• _Work request_:
Starting at the first entry, print everything through the last exactly.

• _Provided records_:
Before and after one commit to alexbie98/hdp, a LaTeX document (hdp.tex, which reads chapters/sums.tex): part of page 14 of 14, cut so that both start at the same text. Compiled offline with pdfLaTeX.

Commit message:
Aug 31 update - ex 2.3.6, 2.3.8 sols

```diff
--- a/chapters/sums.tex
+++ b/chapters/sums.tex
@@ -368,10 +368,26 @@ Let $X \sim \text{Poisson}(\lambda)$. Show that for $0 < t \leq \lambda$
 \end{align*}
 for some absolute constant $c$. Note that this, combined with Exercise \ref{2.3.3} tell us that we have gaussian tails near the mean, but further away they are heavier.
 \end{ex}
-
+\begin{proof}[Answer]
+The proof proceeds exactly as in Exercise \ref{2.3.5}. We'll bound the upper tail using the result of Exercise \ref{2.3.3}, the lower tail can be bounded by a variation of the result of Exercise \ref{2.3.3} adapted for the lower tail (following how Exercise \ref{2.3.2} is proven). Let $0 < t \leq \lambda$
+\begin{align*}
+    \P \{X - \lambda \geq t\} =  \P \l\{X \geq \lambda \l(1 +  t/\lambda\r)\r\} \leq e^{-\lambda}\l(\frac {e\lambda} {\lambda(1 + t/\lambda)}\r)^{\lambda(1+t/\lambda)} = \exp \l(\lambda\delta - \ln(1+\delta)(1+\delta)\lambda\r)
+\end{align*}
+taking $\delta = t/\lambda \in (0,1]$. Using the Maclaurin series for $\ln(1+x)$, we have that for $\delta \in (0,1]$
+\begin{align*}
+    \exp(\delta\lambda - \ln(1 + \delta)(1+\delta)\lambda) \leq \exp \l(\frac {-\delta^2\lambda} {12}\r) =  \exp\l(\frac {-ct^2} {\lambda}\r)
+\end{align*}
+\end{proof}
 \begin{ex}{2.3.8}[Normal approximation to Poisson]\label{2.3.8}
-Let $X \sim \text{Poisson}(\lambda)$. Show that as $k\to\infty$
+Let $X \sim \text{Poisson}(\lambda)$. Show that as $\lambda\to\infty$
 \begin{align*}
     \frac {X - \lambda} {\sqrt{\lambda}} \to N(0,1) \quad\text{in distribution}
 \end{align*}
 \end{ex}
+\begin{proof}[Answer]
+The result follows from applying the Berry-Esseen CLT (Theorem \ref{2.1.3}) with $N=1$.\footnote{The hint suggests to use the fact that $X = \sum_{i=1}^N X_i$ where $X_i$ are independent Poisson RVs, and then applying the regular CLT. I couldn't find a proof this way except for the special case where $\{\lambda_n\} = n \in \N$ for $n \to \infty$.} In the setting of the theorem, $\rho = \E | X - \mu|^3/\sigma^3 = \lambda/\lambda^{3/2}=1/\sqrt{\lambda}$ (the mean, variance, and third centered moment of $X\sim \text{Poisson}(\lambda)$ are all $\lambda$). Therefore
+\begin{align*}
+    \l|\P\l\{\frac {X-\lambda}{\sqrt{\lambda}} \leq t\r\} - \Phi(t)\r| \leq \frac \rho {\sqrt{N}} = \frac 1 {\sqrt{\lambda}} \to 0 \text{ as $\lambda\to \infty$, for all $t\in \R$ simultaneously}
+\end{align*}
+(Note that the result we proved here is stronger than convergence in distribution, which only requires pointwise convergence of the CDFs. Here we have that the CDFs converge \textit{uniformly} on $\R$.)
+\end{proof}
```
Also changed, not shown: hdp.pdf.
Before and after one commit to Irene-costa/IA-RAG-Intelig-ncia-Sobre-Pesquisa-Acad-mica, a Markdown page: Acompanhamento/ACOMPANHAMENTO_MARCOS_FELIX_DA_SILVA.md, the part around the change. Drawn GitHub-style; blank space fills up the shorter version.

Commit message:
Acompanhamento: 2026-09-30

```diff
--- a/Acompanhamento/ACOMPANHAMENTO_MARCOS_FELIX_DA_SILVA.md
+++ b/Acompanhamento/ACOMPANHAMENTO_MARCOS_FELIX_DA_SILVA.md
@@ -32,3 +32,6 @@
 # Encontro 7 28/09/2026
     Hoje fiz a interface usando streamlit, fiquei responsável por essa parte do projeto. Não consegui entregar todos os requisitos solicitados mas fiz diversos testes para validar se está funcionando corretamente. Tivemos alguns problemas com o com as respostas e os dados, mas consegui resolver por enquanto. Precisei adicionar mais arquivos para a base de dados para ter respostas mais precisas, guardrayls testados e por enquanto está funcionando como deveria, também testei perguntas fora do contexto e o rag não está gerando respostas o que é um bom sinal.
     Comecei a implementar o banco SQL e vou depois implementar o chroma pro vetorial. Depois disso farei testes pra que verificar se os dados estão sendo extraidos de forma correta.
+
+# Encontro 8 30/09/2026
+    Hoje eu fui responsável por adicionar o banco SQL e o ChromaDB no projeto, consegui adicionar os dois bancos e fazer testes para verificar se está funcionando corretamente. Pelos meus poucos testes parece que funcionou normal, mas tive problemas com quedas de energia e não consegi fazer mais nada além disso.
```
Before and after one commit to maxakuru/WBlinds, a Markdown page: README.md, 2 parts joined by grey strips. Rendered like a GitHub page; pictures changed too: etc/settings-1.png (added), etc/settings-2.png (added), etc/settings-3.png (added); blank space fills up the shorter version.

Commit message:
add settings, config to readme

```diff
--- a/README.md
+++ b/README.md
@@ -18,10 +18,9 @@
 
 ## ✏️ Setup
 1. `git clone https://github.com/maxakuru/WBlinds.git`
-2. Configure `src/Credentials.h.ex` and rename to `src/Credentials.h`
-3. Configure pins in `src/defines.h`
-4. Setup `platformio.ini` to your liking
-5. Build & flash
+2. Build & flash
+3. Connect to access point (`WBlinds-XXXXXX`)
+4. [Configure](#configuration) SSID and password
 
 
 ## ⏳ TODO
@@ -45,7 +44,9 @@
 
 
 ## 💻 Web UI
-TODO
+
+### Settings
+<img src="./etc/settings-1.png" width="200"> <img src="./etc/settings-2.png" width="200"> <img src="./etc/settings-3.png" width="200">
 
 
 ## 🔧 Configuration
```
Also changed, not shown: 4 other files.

• _Result of this task_:
Before and after one commit to alexbie98/hdp, a LaTeX document (hdp.tex, which reads chapters/sums.tex): part of page 14 of 14, cut so that both start at the same text. Compiled offline with pdfLaTeX.

Commit message:
Aug 31 update - ex 2.3.6, 2.3.8 sols

```diff
--- a/chapters/sums.tex
+++ b/chapters/sums.tex
@@ -368,10 +368,26 @@ Let $X \sim \text{Poisson}(\lambda)$. Show that for $0 < t \leq \lambda$
 \end{align*}
 for some absolute constant $c$. Note that this, combined with Exercise \ref{2.3.3} tell us that we have gaussian tails near the mean, but further away they are heavier.
 \end{ex}
-
+\begin{proof}[Answer]
+The proof proceeds exactly as in Exercise \ref{2.3.5}. We'll bound the upper tail using the result of Exercise \ref{2.3.3}, the lower tail can be bounded by a variation of the result of Exercise \ref{2.3.3} adapted for the lower tail (following how Exercise \ref{2.3.2} is proven). Let $0 < t \leq \lambda$
+\begin{align*}
+    \P \{X - \lambda \geq t\} =  \P \l\{X \geq \lambda \l(1 +  t/\lambda\r)\r\} \leq e^{-\lambda}\l(\frac {e\lambda} {\lambda(1 + t/\lambda)}\r)^{\lambda(1+t/\lambda)} = \exp \l(\lambda\delta - \ln(1+\delta)(1+\delta)\lambda\r)
+\end{align*}
+taking $\delta = t/\lambda \in (0,1]$. Using the Maclaurin series for $\ln(1+x)$, we have that for $\delta \in (0,1]$
+\begin{align*}
+    \exp(\delta\lambda - \ln(1 + \delta)(1+\delta)\lambda) \leq \exp \l(\frac {-\delta^2\lambda} {12}\r) =  \exp\l(\frac {-ct^2} {\lambda}\r)
+\end{align*}
+\end{proof}
 \begin{ex}{2.3.8}[Normal approximation to Poisson]\label{2.3.8}
-Let $X \sim \text{Poisson}(\lambda)$. Show that as $k\to\infty$
+Let $X \sim \text{Poisson}(\lambda)$. Show that as $\lambda\to\infty$
 \begin{align*}
     \frac {X - \lambda} {\sqrt{\lambda}} \to N(0,1) \quad\text{in distribution}
 \end{align*}
 \end{ex}
+\begin{proof}[Answer]
+The result follows from applying the Berry-Esseen CLT (Theorem \ref{2.1.3}) with $N=1$.\footnote{The hint suggests to use the fact that $X = \sum_{i=1}^N X_i$ where $X_i$ are independent Poisson RVs, and then applying the regular CLT. I couldn't find a proof this way except for the special case where $\{\lambda_n\} = n \in \N$ for $n \to \infty$.} In the setting of the theorem, $\rho = \E | X - \mu|^3/\sigma^3 = \lambda/\lambda^{3/2}=1/\sqrt{\lambda}$ (the mean, variance, and third centered moment of $X\sim \text{Poisson}(\lambda)$ are all $\lambda$). Therefore
+\begin{align*}
+    \l|\P\l\{\frac {X-\lambda}{\sqrt{\lambda}} \leq t\r\} - \Phi(t)\r| \leq \frac \rho {\sqrt{N}} = \frac 1 {\sqrt{\lambda}} \to 0 \text{ as $\lambda\to \infty$, for all $t\in \R$ simultaneously}
+\end{align*}
+(Note that the result we proved here is stronger than convergence in distribution, which only requires pointwise convergence of the CDFs. Here we have that the CDFs converge \textit{uniformly} on $\R$.)
+\end{proof}
```
Also changed, not shown: hdp.pdf.
Before and after one commit to Irene-costa/IA-RAG-Intelig-ncia-Sobre-Pesquisa-Acad-mica, a Markdown page: Acompanhamento/ACOMPANHAMENTO_MARCOS_FELIX_DA_SILVA.md, the part around the change. Drawn GitHub-style; blank space fills up the shorter version.

Commit message:
Acompanhamento: 2026-09-30

```diff
--- a/Acompanhamento/ACOMPANHAMENTO_MARCOS_FELIX_DA_SILVA.md
+++ b/Acompanhamento/ACOMPANHAMENTO_MARCOS_FELIX_DA_SILVA.md
@@ -32,3 +32,6 @@
 # Encontro 7 28/09/2026
     Hoje fiz a interface usando streamlit, fiquei responsável por essa parte do projeto. Não consegui entregar todos os requisitos solicitados mas fiz diversos testes para validar se está funcionando corretamente. Tivemos alguns problemas com o com as respostas e os dados, mas consegui resolver por enquanto. Precisei adicionar mais arquivos para a base de dados para ter respostas mais precisas, guardrayls testados e por enquanto está funcionando como deveria, também testei perguntas fora do contexto e o rag não está gerando respostas o que é um bom sinal.
     Comecei a implementar o banco SQL e vou depois implementar o chroma pro vetorial. Depois disso farei testes pra que verificar se os dados estão sendo extraidos de forma correta.
+
+# Encontro 8 30/09/2026
+    Hoje eu fui responsável por adicionar o banco SQL e o ChromaDB no projeto, consegui adicionar os dois bancos e fazer testes para verificar se está funcionando corretamente. Pelos meus poucos testes parece que funcionou normal, mas tive problemas com quedas de energia e não consegi fazer mais nada além disso.
```
Before and after one commit to maxakuru/WBlinds, a Markdown page: README.md, 2 parts joined by grey strips. Rendered like a GitHub page; pictures changed too: etc/settings-1.png (added), etc/settings-2.png (added), etc/settings-3.png (added); blank space fills up the shorter version.

Commit message:
add settings, config to readme

```diff
--- a/README.md
+++ b/README.md
@@ -18,10 +18,9 @@
 
 ## ✏️ Setup
 1. `git clone https://github.com/maxakuru/WBlinds.git`
-2. Configure `src/Credentials.h.ex` and rename to `src/Credentials.h`
-3. Configure pins in `src/defines.h`
-4. Setup `platformio.ini` to your liking
-5. Build & flash
+2. Build & flash
+3. Connect to access point (`WBlinds-XXXXXX`)
+4. [Configure](#configuration) SSID and password
 
 
 ## ⏳ TODO
@@ -45,7 +44,9 @@
 
 
 ## 💻 Web UI
-TODO
+
+### Settings
+<img src="./etc/settings-1.png" width="200"> <img src="./etc/settings-2.png" width="200"> <img src="./etc/settings-3.png" width="200">
 
 
 ## 🔧 Configuration
```
Also changed, not shown: 4 other files.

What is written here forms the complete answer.